**Your instructions**
From the records, pick out and copy each line containing "Clasificacion".

**Data records**

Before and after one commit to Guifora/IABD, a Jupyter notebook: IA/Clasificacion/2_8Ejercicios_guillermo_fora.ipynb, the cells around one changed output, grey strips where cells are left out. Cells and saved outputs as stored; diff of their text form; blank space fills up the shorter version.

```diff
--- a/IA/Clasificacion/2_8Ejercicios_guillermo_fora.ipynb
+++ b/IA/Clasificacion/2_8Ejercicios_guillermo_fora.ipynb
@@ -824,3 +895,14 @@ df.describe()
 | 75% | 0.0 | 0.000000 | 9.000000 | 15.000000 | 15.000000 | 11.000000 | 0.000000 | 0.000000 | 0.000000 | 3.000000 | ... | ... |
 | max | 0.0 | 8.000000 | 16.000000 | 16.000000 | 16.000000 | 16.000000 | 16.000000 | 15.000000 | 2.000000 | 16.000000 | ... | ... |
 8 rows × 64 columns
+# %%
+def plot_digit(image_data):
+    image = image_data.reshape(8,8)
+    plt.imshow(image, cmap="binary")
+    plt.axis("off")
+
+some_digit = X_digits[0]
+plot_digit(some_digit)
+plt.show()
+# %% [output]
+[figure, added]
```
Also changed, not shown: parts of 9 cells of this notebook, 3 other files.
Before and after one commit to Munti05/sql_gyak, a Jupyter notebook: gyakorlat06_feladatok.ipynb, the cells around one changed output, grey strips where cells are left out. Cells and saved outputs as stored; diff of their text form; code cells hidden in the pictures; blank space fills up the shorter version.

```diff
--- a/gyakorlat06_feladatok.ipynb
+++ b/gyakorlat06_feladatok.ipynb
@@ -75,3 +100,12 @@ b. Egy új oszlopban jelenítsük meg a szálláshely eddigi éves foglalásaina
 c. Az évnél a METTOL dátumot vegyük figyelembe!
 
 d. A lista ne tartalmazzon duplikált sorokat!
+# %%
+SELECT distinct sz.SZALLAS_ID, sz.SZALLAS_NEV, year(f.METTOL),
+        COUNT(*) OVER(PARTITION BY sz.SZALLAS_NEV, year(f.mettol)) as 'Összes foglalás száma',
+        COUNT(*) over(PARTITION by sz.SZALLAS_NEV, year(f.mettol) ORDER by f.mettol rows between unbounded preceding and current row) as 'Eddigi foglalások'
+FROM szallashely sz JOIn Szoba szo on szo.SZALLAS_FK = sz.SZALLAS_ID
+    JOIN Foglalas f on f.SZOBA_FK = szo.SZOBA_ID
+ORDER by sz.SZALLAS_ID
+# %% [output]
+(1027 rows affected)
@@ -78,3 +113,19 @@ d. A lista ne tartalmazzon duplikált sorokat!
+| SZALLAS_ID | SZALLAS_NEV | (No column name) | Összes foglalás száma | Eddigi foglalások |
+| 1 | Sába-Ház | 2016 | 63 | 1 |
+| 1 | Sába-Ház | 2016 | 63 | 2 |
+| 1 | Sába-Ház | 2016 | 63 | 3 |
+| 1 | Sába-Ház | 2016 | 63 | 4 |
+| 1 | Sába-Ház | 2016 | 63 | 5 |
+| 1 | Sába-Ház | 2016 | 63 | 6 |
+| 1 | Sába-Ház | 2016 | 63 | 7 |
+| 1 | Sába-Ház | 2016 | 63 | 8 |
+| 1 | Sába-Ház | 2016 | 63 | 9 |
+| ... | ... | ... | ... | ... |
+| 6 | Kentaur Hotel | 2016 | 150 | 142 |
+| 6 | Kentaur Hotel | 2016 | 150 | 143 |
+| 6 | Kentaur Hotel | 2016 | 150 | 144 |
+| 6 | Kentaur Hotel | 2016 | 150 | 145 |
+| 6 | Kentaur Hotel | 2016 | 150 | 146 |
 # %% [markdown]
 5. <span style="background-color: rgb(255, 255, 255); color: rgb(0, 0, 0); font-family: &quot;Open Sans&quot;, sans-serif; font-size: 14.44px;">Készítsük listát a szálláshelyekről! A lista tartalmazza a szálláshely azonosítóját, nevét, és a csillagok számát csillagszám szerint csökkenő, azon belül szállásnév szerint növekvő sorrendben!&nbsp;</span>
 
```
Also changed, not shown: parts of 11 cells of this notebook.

**Written response**
Before and after one commit to Guifora/IABD, a Jupyter notebook: IA/Clasificacion/2_8Ejercicios_guillermo_fora.ipynb, the cells around one changed output, grey strips where cells are left out. Cells and saved outputs as stored; diff of their text form; blank space fills up the shorter version.
--- a/IA/Clasificacion/2_8Ejercicios_guillermo_fora.ipynb
+++ b/IA/Clasificacion/2_8Ejercicios_guillermo_fora.ipynb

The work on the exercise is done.